Between land and sea lie the ecological guardians of the coast—salt marshes.
Their grassy and sinuous channels fill and drain with saltwater as the tides ebb and flow, providing food, shelter, and nursery grounds for birds, fish, and other wildlife, ranging from dolphins and otters to snails and turtles.
Healthy salt marshes cleanse the water by filtering runoff, and help other ecosystems, including oyster reefs and seagrass beds, thrive. And conserving salt marsh helps people, too. Marshes can reduce erosion, stabilize shorelines, protect against storm surge, and support species that are crucial to recreational and commercial fishing, hunting, birding, and other activities.
Here are 11 things to know about salt marshes, and why they should be protected:
- The U.S. has approximately 3.8 million acres of salt marshes. Three-quarters of them are in the Southeast, including a vast interconnected 1 million-acre stretch from North Carolina to Florida.
- Salt marshes, and the estuaries that support them, provide shelter, food, and nursery grounds for more than 75% of commercial and recreational fish species in the country, including white shrimp, blue crab, redfish, and flounder.
- The National Oceanic and Atmospheric Administration (NOAA) estimates that the U.S. loses 80,000 acres of coastal wetlands, including salt marshes, each year, mostly due to development and sea-level rise, which can drown the marshes in places where there isn’t adequate undeveloped adjacent land to allow them to migrate.
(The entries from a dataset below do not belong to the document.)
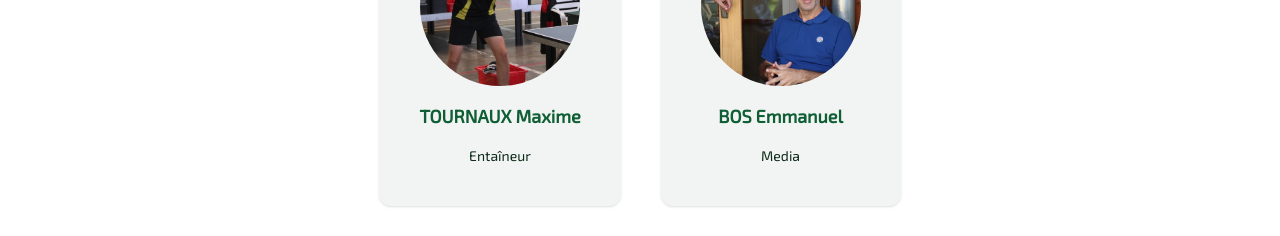
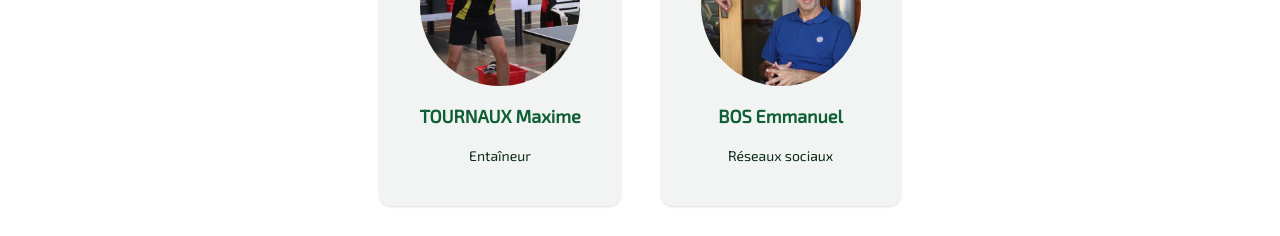
Before and after one commit to ttfarguais/ttfarguais, a Next.js app: page /bureau in a window 1280 px wide. Shown: the part 1576-1812 px from the top of the page. Built offline with nearby package versions, Linux system fonts and the light colour scheme.

Commit message:
Update membres.js

```diff
--- a/app/src/data/membres.js
+++ b/app/src/data/membres.js
@@ -6,7 +6,7 @@ const clubMembres = [
   {firstname:"Stéphane", lastname:"AIMÉE", job:"Secrétaire", img:"/membres/Stephane.jpg", alt: "Photo de Stéphane Aimee"},
   {firstname:"Agostinho José", lastname:"DUARTE", job:"Secrétaire adjoint", img:"/membres/Jose.jpg", alt: "Photo de José Duarte"},
   {firstname:"Maxime", lastname:"TOURNAUX", job:"Entaîneur", img:"/membres/MAX.jpg", alt: "Photo de Maxime Tournaux"},
-  {firstname:"Emmanuel", lastname:"BOS", job:"Media", img:"/membres/Manu.jpg", alt: "Photo de Emmanuel Bos"},
+  {firstname:"Emmanuel", lastname:"BOS", job:"Réseaux sociaux", img:"/membres/Manu.jpg", alt: "Photo de Emmanuel Bos"},
 ]
 
 export default clubMembres;
```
- On average, salt marshes provide $695,000 of value per square mile during storms by reducing the impacts of surge and flooding, according to a University of California, San Diego study.
- During storms, salt marshes absorb flood waters and wave energy, decreasing property damage in adjacent communities by up to 20%, according to NOAA.
- One acre of salt marsh can absorb up to 1.5 million gallons of floodwater, which is equivalent to more than 2.25 Olympic-size swimming pools.
- By filtering runoff and excess nutrients, salt marshes help maintain water quality in coastal bays, sounds, and estuaries.
- Salt marshes provide important habitat for a variety of birds, including popular waterfowl and imperiled species such as the Eastern black rail, wood stork, and saltmarsh sparrow.
- Salt marshes get their salt from the seawater that comes in with the tides. They are marshy because their ground is composed of fine, muddy sediment and decomposing plant matter known as peat.
- Salt marshes and coastal wetlands sequester and store carbon at a rate 10 times that of mature tropical forests, helping to moderate the effects of climate change.
- Also known as tidal wetlands, salt marshes are one part of a complex coastal ecosystem with interdependent habitats. For example, by filtering pollutants, marshes help oyster reefs and seagrass beds, which need clean water to survive. But as salt marshes degrade, the health of adjacent coastal habitats and marine life suffers.
Conserving salt marshes is important to maintaining shorelines, protecting communities, keeping marine ecosystems healthy, and helping coastal economies thrive. Communities can and should work together to develop plans that restore, protect, and allow these vital habitats to adapt to changing environmental conditions.
Holly Binns directs The Pew Charitable Trusts’ efforts to protect ocean life in the Gulf of Mexico and the U.S. Caribbean. Joseph Gordon directs the work along the U.S. East Coast.